Case Study Films - some thoughts

I'll start by admitting my bias, I'm a big fan of case study films, I think having your customers, on film, explaining how great your product is, or how you solved a business problem for them is one of the best uses of video in marketing you can have. They can be surprisingly straightforward to put together and they can also be relatively low cost. But there are a few things to look out for when you are making one.

1. Getting the Customer to agree!
This is probably the most difficult part of any case study film, hopefully it's not hard for you to find a happy customer but getting them to agree to be on film can be a problem. In my experience people can be very nervous about appearing on camera and no matter how much you reassure them that it won't be difficult they still imagine that it's going to be a difficult experience. It's important to reassure the customer that they are in charge of the process, it's not live TV so they will be able to take their time to answer. Also (hopefully!) they will have approval over the final edit so there will be no chance of any inaccuracies or sensitive information being published.

2. Too much preparation
Once you've got them to agree you have to then make sure that they are prepared for their days filming without being too prepared. When interviewees turn up on the day with a prepared "script" I know it's probably going to be a difficult interview. It's much better to agree themes for questions beforehand rather than giving them actual questions, taking a conversational approach to asking the questions will get much more natural answers. I also try and make the shoot as informal as possible, modern LED lighting doesn't generate heat like TV lighting used to, so the filming environment is much more comfortable.

3.Cutaway Footage
A few minutes of just a "talking head" can be interesting but adding cutaway material, sometimes called "b-roll", will make the film more engaging. This can be filmed at the customer's offices on the same day or sometimes at other sites they may have. Sometimes you get lucky and they have their own pre-shot and pre-approved footage to use. Once again it's important to stress that any footage that is filmed on their premises will be subject to their final approval before publishing.

4.Final Approval
I've already mentioned this but it's VITAL that you let your customer have the final approval on the video. Often it will need to go through legal, branding and marketing as well. I often find that the customer's marketing department ask to use the film as well, which is added benefit as it gives you a broader audience for the film.

5.Getting it seen
As with any video you shouldn't expect to just put the film on YouTube or your website and expect people to find it. Make sure that you plan a marketing campaign for the film, there are also lot's of SEO elements you can use when uploading the video that will help get it placed in search rankings. This is something we are happy to help with. The film can have many uses beyond online, a case study film can be a great aid for your sales department to use in pitches and presentations.
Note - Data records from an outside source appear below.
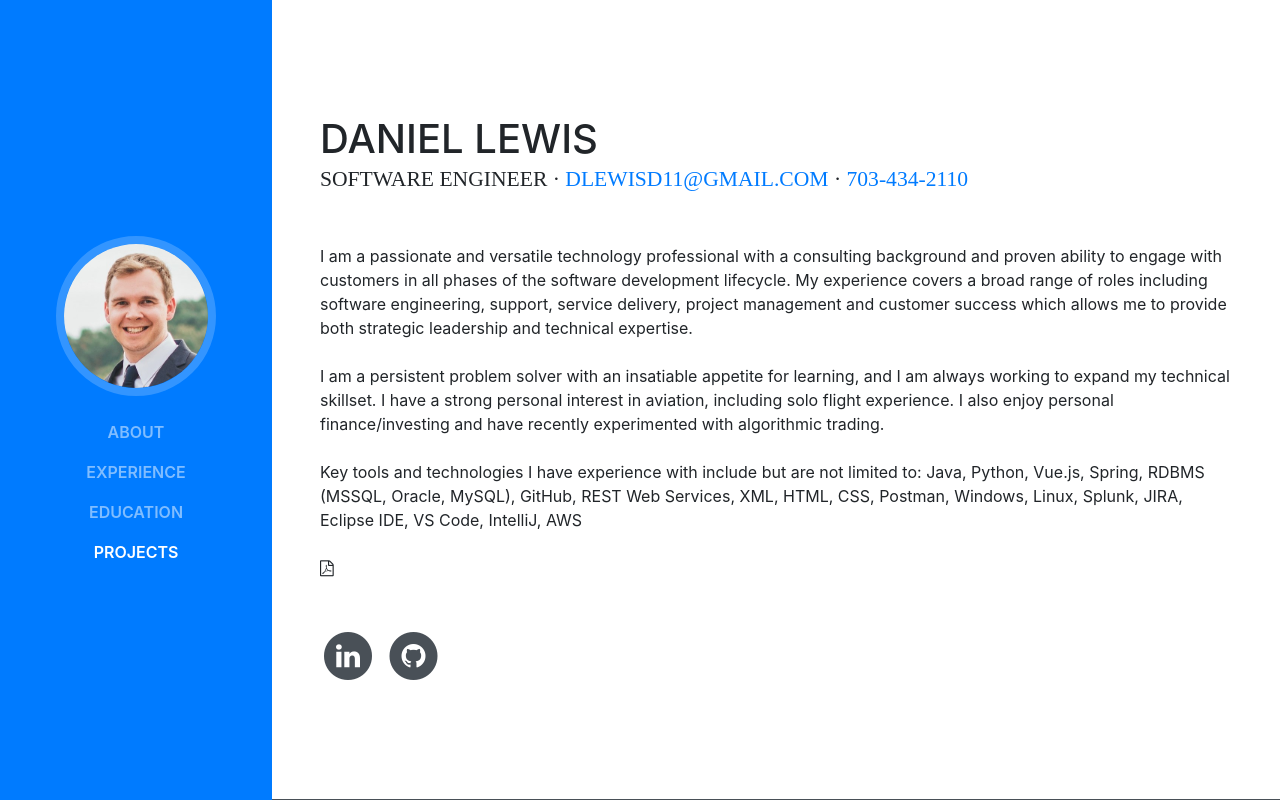
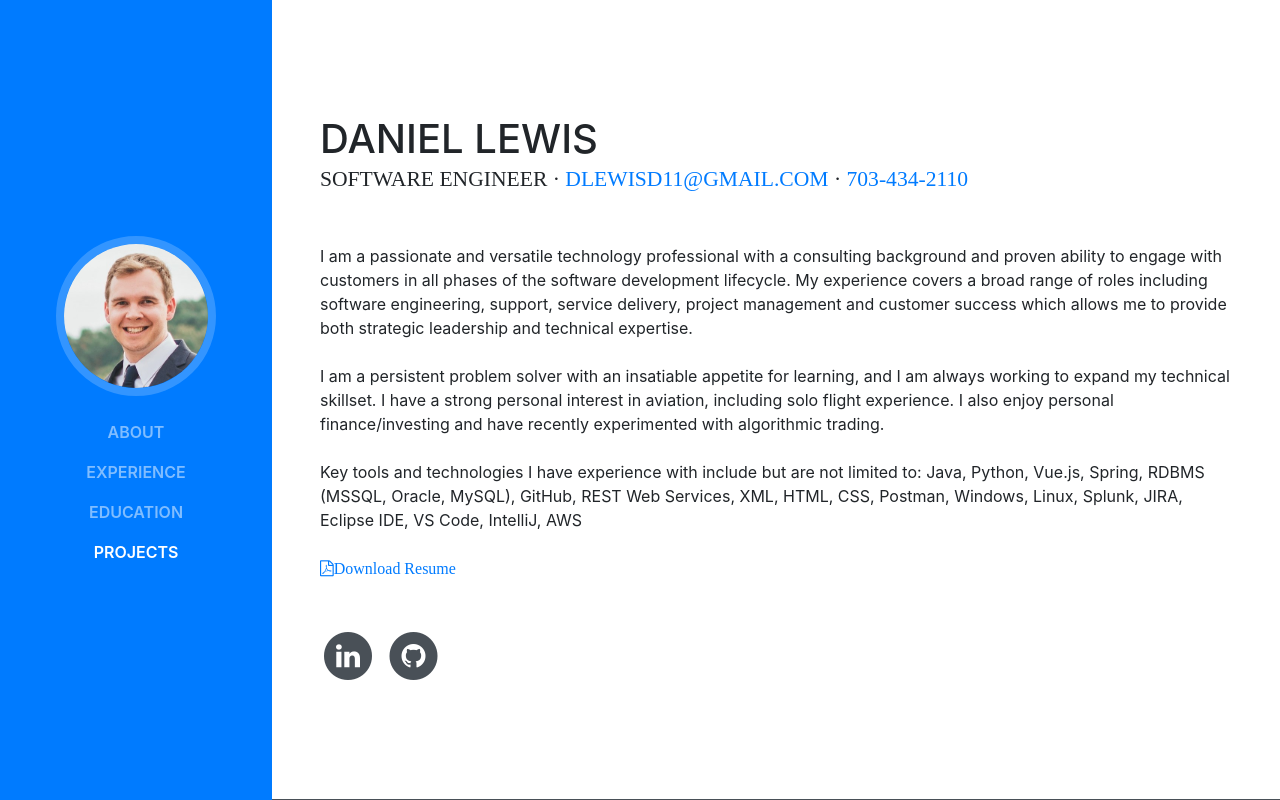
Before and after one commit to dlewisd11/dlewisd11.github.io, a website with bundled scripts: page index.html in a window 1280 px wide. Shown: the top 800 px of the page. Built offline with nearby package versions, Linux system fonts and the light colour scheme; a web font is replaced by a local one.

Commit message:
Update index.html

```diff
--- a/index.html
+++ b/index.html
@@ -94,7 +94,7 @@
           Key tools and technologies I have experience with include but are not limited to: Java, Python, Vue.js, Spring, RDBMS (MSSQL, Oracle, MySQL), GitHub, REST Web Services, XML, HTML, CSS, Postman, Windows, Linux, Splunk, JIRA, Eclipse IDE, VS Code, IntelliJ, AWS
           <br/>
           <br/>
-          <i class="fa fa-file-pdf-o" aria-hidden="true"></i>
+          <a href="https://daniellewis.tech/Daniel_Lewis_Resume_Public.pdf><i class="fa fa-file-pdf-o" aria-hidden="true"></i>Download Resume</a>
           </p>
 
           <ul class="list-inline list-social-icons mb-0">
```
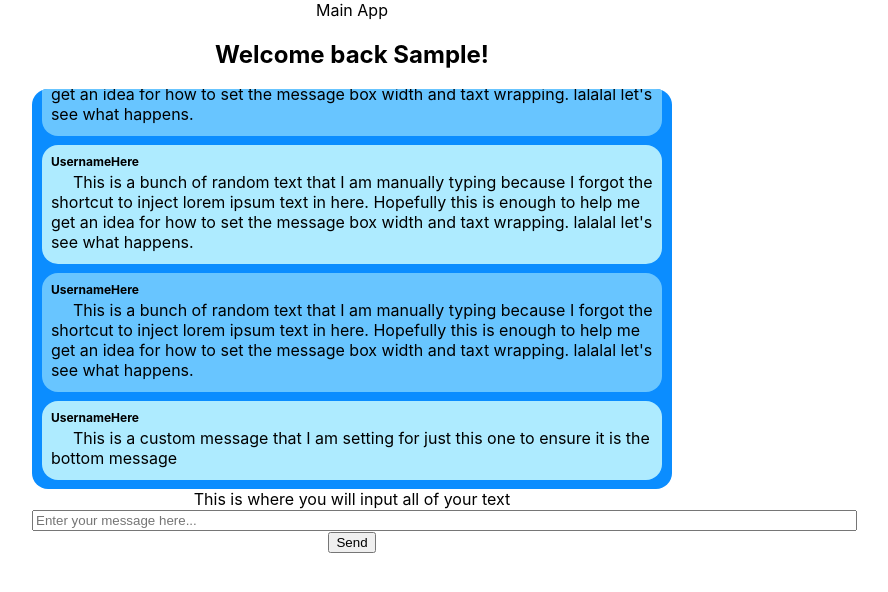
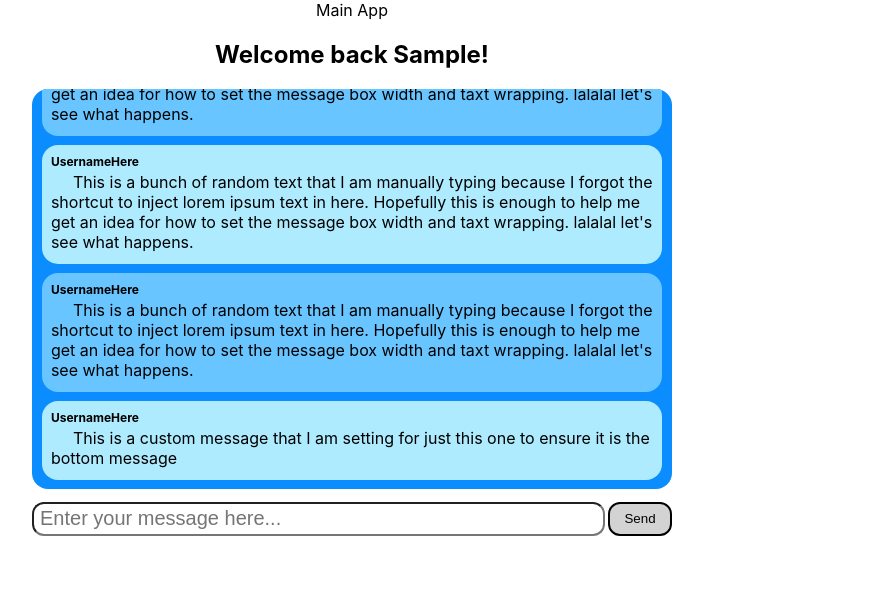
Before and after one commit to atcriteria/mymessenger-frontend, a React (Create React App) app: page / in a window 1280 px wide. Both pictures are taken after typing "Sample" into the empty fields and a click on the button "Submit". Shown: the top 592 px of the page, without its empty margins (288-1176 px from the left). Built offline with nearby package versions, Linux system fonts and the light colour scheme.

Commit message:
preliminary styles for the TextField component

```diff
--- a/src/App.css
+++ b/src/App.css
@@ -3,6 +3,10 @@
   text-align: center;
   width: 50%;
 }
+
+/*
+  ChatBox component styles
+*/
 .chat-box-wrapper{
   background-color: rgb(11, 141, 255);
   padding: 0 1.5%;
@@ -30,3 +34,36 @@
 .message-wrapper:nth-child(odd){
   background-color: rgb(104, 197, 255);
 }
+
+
+/*
+  TextField component styles
+*/
+.text-field-wrapper{
+  width: 100%;
+  margin: 2% 0;
+}
+.text-field-form-wrapper{
+  display: flex;
+  flex-direction: row;
+  justify-content: space-between;
+  align-items: center;
+}
+.text-field-input{
+  width: 87%;
+  height: 30px;
+  font-size: 20px;
+  border-radius: 12px;
+  padding: 0px 6px;
+}
+.send-button{
+  width: 10%;
+  height: 34px;
+  border: 2px solid black;
+  border-radius: 12px;
+  background-color: lightgray;
+}
+.send-button:hover{
+  background-color: rgb(241, 241, 241);
+  cursor: pointer;
+}
--- a/src/components/TextField.js
+++ b/src/components/TextField.js
@@ -15,11 +15,10 @@ export default function TextField(){
     }
 
     return(
-        <div>
-            This is where you will input all of your text
-            <form>
-                <input type="text" name="text" value={state.text} onChange={handleChange} placeholder="Enter your message here..." required maxLength="160" size="100" />
-                <button type="submit" >Send</button>
+        <div className="text-field-wrapper">
+            <form className="text-field-form-wrapper">
+                <input className="text-field-input" type="text" name="text" value={state.text} onChange={handleChange} placeholder="Enter your message here..." required maxLength="160" />
+                <button className="send-button" type="submit" >Send</button>
             </form>
         </div>
     )
```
Video is a great tool, especially in a world dominated by social media so do take time to think about adding some great case study films to your marketing toolbox.